Expert Determination – the dangers of (inadequate) reasons
 EWHC 503 TEDR Volume 13 Issue 2
The parties agreed to refer their dispute for determination by an Expert.
They agreed the Umpire’s terms of reference, which included terms that:
1. The decision would be binding on the parties save in the case of a manifest error;
2. The Umpire would include reasons for the decision.
A decision was given after the Umpire had held several meetings with each party and viewed various documents.
Halifax contended that the Decision was not binding because:
1. The Umpire had failed to give reasons as to why he rejected part of their contentions;
2. The Umpire failed to give reasons which explained what he had learned from his private meetings with Equitable life;

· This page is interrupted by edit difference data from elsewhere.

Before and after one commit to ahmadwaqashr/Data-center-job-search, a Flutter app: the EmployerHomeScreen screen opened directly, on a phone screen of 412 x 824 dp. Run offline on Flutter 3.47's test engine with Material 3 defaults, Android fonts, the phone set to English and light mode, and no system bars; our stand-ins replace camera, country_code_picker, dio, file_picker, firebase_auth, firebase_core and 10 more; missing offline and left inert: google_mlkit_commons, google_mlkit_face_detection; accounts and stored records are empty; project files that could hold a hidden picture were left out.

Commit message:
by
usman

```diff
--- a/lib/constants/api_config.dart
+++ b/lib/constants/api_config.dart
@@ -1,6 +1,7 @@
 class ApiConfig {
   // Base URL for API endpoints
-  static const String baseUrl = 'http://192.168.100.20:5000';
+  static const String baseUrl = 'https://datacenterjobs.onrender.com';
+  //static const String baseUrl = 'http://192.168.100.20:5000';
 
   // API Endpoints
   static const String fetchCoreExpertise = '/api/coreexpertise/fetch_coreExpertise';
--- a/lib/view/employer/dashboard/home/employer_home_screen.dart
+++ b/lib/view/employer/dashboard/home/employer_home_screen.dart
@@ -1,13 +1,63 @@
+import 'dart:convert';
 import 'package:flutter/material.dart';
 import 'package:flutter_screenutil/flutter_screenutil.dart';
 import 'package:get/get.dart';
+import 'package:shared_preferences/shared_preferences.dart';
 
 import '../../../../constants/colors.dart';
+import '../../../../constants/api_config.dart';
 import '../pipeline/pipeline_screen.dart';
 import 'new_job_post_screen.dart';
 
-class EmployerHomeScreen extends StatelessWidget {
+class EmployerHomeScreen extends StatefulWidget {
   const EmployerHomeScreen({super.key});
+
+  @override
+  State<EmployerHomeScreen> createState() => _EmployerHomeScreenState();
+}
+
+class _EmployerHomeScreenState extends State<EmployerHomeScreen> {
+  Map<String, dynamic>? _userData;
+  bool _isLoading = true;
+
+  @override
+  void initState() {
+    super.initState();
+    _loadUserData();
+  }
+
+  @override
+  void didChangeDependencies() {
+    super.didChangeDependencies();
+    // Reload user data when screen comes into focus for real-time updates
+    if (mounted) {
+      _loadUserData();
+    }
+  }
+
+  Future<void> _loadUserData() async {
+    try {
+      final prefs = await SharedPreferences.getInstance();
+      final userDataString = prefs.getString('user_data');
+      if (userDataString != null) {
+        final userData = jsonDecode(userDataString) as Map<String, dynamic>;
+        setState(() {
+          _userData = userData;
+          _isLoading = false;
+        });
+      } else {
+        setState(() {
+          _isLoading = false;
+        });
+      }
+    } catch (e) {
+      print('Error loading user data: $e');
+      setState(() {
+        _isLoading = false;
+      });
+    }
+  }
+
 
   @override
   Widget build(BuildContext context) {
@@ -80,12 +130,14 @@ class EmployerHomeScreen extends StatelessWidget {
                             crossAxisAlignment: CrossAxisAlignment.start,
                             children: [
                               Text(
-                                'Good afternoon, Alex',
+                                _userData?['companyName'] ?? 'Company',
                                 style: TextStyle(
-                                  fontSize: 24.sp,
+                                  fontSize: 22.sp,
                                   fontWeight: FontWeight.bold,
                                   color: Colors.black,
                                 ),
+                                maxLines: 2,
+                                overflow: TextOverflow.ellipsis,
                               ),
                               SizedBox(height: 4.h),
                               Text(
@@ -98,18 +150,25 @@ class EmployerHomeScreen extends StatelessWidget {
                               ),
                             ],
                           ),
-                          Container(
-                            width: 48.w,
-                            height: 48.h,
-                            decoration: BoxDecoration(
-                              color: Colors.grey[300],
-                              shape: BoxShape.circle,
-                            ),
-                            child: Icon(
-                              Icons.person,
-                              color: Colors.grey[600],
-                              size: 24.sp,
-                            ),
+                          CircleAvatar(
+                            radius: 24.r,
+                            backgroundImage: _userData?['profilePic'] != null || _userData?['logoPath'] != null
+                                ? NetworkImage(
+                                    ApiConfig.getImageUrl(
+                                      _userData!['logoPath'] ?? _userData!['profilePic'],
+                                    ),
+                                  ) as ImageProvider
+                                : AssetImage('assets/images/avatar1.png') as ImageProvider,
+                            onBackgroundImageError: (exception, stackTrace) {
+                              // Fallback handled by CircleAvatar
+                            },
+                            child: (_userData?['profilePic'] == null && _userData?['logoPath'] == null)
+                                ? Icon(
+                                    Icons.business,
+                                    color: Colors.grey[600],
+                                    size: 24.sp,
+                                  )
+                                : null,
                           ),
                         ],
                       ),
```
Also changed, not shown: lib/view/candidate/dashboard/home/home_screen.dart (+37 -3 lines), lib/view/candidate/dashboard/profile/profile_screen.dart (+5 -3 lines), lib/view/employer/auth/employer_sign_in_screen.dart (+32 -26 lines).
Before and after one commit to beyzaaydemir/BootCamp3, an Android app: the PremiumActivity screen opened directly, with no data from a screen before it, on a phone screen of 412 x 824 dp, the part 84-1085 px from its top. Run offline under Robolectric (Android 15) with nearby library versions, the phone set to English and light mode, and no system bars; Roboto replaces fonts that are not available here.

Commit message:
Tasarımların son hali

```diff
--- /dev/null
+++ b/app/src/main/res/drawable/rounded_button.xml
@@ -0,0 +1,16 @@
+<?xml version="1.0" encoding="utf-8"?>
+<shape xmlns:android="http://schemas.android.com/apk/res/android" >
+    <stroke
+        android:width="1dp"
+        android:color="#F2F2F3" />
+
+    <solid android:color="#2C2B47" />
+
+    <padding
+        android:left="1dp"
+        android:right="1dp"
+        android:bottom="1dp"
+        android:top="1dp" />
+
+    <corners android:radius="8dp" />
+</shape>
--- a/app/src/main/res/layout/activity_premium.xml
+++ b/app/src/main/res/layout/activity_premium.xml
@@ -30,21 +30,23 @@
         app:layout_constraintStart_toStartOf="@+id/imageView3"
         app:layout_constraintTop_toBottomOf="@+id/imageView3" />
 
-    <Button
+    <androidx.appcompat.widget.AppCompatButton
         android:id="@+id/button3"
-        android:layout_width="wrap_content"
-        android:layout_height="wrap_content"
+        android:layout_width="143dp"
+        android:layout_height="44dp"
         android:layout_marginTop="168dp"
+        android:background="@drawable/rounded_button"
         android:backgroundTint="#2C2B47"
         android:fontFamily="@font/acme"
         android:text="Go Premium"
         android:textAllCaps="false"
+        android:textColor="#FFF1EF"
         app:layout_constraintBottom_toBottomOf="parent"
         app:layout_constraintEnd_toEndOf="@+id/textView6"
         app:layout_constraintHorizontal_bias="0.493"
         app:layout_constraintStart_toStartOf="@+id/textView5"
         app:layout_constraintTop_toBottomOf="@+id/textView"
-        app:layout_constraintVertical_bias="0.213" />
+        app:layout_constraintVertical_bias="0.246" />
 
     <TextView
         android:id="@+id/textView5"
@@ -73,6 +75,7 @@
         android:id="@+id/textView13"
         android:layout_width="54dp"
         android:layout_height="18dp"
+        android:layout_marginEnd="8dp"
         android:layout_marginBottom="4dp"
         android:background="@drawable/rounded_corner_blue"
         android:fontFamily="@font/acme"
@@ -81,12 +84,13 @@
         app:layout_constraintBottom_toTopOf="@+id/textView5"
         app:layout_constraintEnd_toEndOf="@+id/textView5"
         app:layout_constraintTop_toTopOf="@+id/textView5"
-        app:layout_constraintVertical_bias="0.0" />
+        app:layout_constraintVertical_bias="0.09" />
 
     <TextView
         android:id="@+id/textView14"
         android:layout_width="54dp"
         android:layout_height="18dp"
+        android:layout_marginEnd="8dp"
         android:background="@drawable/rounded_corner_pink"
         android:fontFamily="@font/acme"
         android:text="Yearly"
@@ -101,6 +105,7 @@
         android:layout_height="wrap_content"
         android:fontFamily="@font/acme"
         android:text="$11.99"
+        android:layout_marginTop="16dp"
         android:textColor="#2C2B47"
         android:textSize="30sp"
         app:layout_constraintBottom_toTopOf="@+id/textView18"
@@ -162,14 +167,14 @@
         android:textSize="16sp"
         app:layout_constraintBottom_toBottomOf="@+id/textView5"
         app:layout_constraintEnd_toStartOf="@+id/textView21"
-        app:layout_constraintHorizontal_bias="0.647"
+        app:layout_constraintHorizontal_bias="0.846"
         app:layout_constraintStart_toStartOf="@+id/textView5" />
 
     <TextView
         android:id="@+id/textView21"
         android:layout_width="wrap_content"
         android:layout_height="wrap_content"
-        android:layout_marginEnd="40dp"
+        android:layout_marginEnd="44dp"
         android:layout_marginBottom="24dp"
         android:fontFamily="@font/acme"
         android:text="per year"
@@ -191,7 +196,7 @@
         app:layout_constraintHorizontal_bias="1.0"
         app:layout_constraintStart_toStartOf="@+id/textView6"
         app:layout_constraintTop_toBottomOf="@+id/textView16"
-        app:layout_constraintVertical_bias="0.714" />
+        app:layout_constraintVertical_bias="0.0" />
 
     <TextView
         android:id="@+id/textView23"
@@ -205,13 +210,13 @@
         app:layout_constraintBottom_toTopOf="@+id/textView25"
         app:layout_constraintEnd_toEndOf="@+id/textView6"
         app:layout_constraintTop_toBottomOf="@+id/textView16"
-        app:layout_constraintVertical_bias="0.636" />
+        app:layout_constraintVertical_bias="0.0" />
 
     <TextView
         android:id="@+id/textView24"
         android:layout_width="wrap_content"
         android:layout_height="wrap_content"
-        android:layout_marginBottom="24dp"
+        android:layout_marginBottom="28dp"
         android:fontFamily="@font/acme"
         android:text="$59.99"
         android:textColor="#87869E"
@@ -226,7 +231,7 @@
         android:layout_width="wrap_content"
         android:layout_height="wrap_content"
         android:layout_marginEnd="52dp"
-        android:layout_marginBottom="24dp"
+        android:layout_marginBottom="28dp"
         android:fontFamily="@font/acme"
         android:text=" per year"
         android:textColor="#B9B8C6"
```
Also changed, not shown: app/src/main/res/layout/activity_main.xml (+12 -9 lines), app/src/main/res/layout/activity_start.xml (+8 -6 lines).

3. The Umpire therefore materially departed from his instructions and/or his decision contained a manifest error.
Equitable argued the decision should be binding.
1. What were the terms of reference to the Umpire?
2. Therefore, what as a matter of contract had the parties agreed to remit to the Umpire by way of expert determination?
3. What was the Umpire appointed to do?
4. Has the Umpire done that which he was appointed to do?
The decision reached by the Umpire was to be binding save for “manifest error” as per the agreement of the parties. Manifest error means, “oversights and blunders so obvious and obviously capable of affecting the determination as to admit of no difference of opinion” (See: Veba Oil Supply and Trading v Petrograde Inc  EWCA Civ 1832).
In litigation, justice will not be done unless the parties understand who has won, who has lost and why? Therefore, a Judge needs to give reasons for his or her conclusions. This is the same in any judicial or quasi-judicial decision, for example arbitrations pursuant to the 1996 Act.
What of expert’s Determinations? In this particular case, the Umpire was also required to give reasons by agreement in his terms of reference.
“Reasons” need to “convey to a reasonable person having all the background knowledge which would reasonably have been available to the parties in the situation in which they were at the time of the contract”.They could be briefly stated but they had to explain the Umpire’s reasons for his conclusion on key or substantial points raised…”.
In this case, it was found that reasons were given but they were not adequate.
Accordingly, the Court directed the Umpire to review the matter and provide further reasons on certain specific issues.
Accordingly, the Court proceedings were adjourned for the case to be remitted to the Umpire and permission was given for the matter to be returned to Court once those reasons were available for further consideration as to whether the decision was binding.
The Court recognised that in arbitrations, there was a specific power under the 1996 Act for the Court to remit the decision for further reasons. Although there was no similar statutory power with regards to Expert Determination, the Court considered that there was power to do so whether by way of remedy in relation to the original contract or under the inherent jurisdiction of the Court or both. In any event, it was acknowledged that the Court was entitled to invite the Umpire to provide further reasons.
The importance of defining the role of the Umpire within his or her terms of reference is stressed.
It is useful to note that The Academy of Experts “Rules for Expert Determination” state that:
“Unless otherwise agreed by the parties and communicated to the Expert in writing at the time of his appointment, the Expert will not give reasons for his determination”
This will not relieve the Expert from the duty to act in accordance with his or her terms of reference but will seemingly avoid the type of situation in this case.